Chronology, when displayed separately in 42 and 44, was not surrounded by parentheses, although the adjacent display used parentheses. 71 allows parentheses to surround chronology in a separate display. You, your consortium, or your system can decide whether or not to use parentheses to identify chronology.
New in 71 is the mixed-level holdings statement, which allows you to code part of the run of a serial at summary Level 3, and part at detailed Level 4. This facilitates conversion of older manual holdings records, which may not have enough information for a detailed holdings statement. You can then start to record the current or recent volume at detailed Level 4, perhaps automatically updated by a serials check-in system.
71 allows an open detailed Level 4 holdings statement, which allows an easily-understood compressed holdings statement that doesnít require maintenance. [v.5:no.1(1986:Jan.)-†††]. In 44, only summary Level 3 statements could be open; it seemed to have been assumed that a detailed Level 4 statement would be closed, kept current by an automatic check-in system. This was harder to do than expected, and is only now becoming fairly prevalent.
In 71, new series is to be recorded as new ser. rather than n.s., and it is to be separated from the next level caption by a colon [new ser.:v.1:no.1]. The longer abbreviation brings it into compliance with AACR2ís Appendix B. The use of the colon and the longer abbreviation may be difficult to implement in some online check-in systems.
71 clarifies the use of punctuation which appears on a volume and is also part of the standardís punctuation scheme. One example is the hyphen, which represents a range of volumes in a compressed holdings statement, but may also appear as enumeration such as title 24:section 1-1 to section 16-1613. 71 allows you to use the hyphen in the middle of such enumeration and also allows the use of "to" if it clarifies the holdings statement.
In 44, you were required to record alternate numbering [v.1-v.3=no.1-no.36]. It is optional in 71 to record an alternate numbering scheme. The MARC format does allow coding of alternate numbering, but some check-in systems may not allow it at this time.
Alphabetic characters in enumeration [v.34Ŗ [beta]] were to be romanized in 44 and 57. Looking forward to future developments in coding non-roman alphabets in library systems, 71 makes romanization optional.
Some titles are published with non-Gregorian dates (calendars other than the one we generally use in the United States). Both 71 and 44 require you, in summary Level 3 statements, to convert the dates to recognizable Gregorian years. New in 71 is the ability to record the non-Gregorian date ó if it can be only one of two Gregorian dates ó as "5757 [1996 or 1997]," rather than with a question mark. In 44 we would have recorded 5757 as "199?" which was less exact.
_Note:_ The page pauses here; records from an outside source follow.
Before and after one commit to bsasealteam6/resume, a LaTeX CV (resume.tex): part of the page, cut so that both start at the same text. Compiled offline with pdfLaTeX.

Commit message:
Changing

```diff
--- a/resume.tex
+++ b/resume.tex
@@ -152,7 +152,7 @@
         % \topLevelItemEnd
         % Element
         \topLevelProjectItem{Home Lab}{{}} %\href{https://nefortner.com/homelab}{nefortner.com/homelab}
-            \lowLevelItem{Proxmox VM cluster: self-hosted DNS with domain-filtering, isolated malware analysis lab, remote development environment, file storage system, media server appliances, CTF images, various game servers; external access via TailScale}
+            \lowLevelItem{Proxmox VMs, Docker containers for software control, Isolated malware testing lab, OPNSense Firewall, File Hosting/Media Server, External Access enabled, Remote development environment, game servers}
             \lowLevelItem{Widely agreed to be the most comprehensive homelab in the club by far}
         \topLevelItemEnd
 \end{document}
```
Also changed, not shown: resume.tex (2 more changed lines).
What about multiple versions? Where do you put holdings for a microform version of a journal, or an electronic journal? The standardís rules havenít changed, but cataloging rules are beginning to affect this. We are told very clearly in 71: "This standard allows for the inclusion of information about bibliographic items in different physical and/or electronic media within a single holdings statement when only one applicable item identifier exists (for example, because only a single bibliographic record was created.)" "Separate holdings statements are required when materials are described in two or more bibliographic records." AACR2R still requires separate bibliographic records for microforms and print serials. But the 1996 "CONSER Single Record Option" for online serials allows you to use one bibliographic record for a serial in both print and electronic formats. If you have one bibliographic record, you have one item identifier, and you can have one holdings statement for both formats. In practice, you may want to create two holdings statements attached to one bibliographic record.
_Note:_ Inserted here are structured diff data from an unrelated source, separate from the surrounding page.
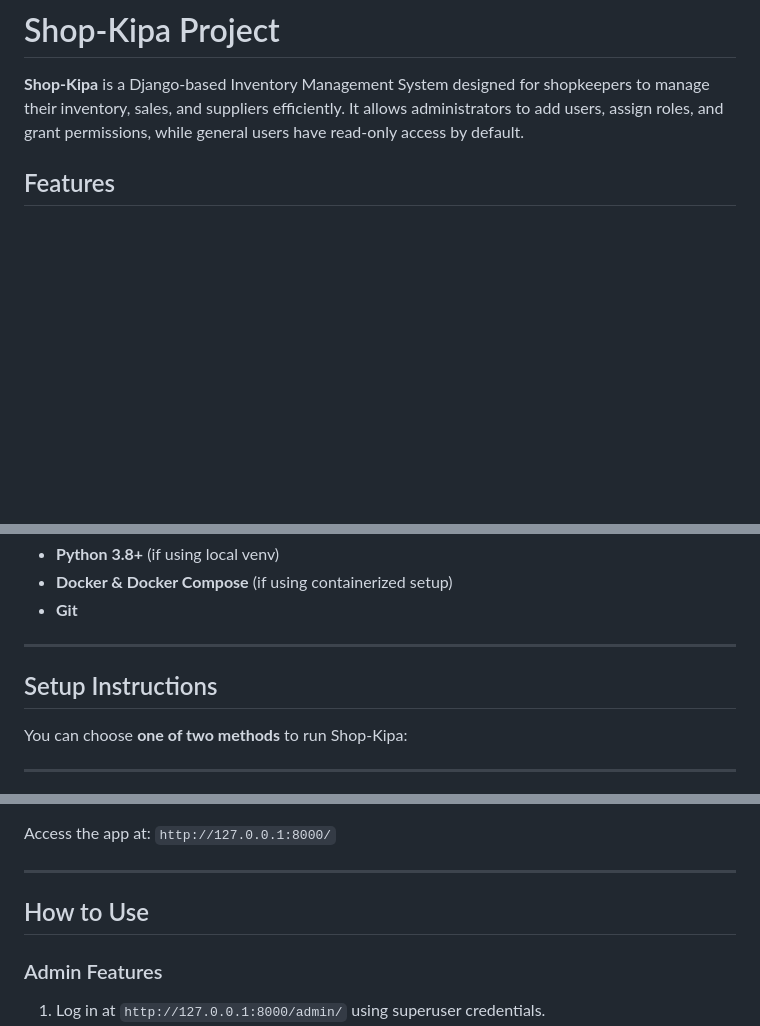
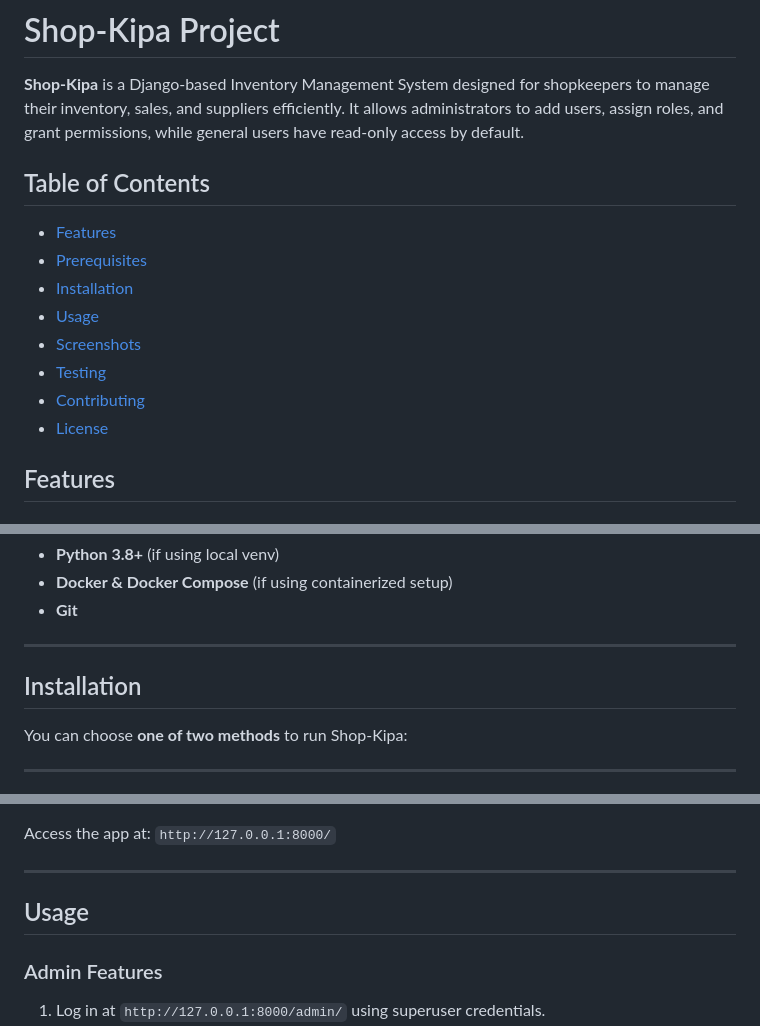
Before and after one commit to AustinMusuya/shop-kipa-project, a Markdown page: README.MD, 3 parts joined by grey strips. Drawn GitHub-style; blank space fills up the shorter version.

Commit message:
update README .md file

```diff
--- a/README.MD
+++ b/README.MD
@@ -1,6 +1,17 @@
 # Shop-Kipa Project
 
 **Shop-Kipa** is a Django-based Inventory Management System designed for shopkeepers to manage their inventory, sales, and suppliers efficiently. It allows administrators to add users, assign roles, and grant permissions, while general users have read-only access by default.
+
+## Table of Contents
+
+- [Features](#features)
+- [Prerequisites](#prerequisites)
+- [Installation](#installation)
+- [Usage](#usage)
+- [Screenshots](#screenshots)
+- [Testing](#testing)
+- [Contributing](#contributing)
+- [License](#license)
 
 ## Features
 
@@ -33,7 +44,7 @@
 
 ---
 
-## Setup Instructions
+## Installation
 
 You can choose **one of two methods** to run Shop-Kipa:
 
@@ -216,7 +227,7 @@ Access the app at: `http://127.0.0.1:8000/`
 
 ---
 
-## How to Use
+## Usage
 
 ### Admin Features
 
```
Also changed, not shown: other parts of README.MD (+17 -0 lines).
Note: Ellen Rappaport was co-chair of NISO Standards Committee SC AL which developed Z39.71-1999.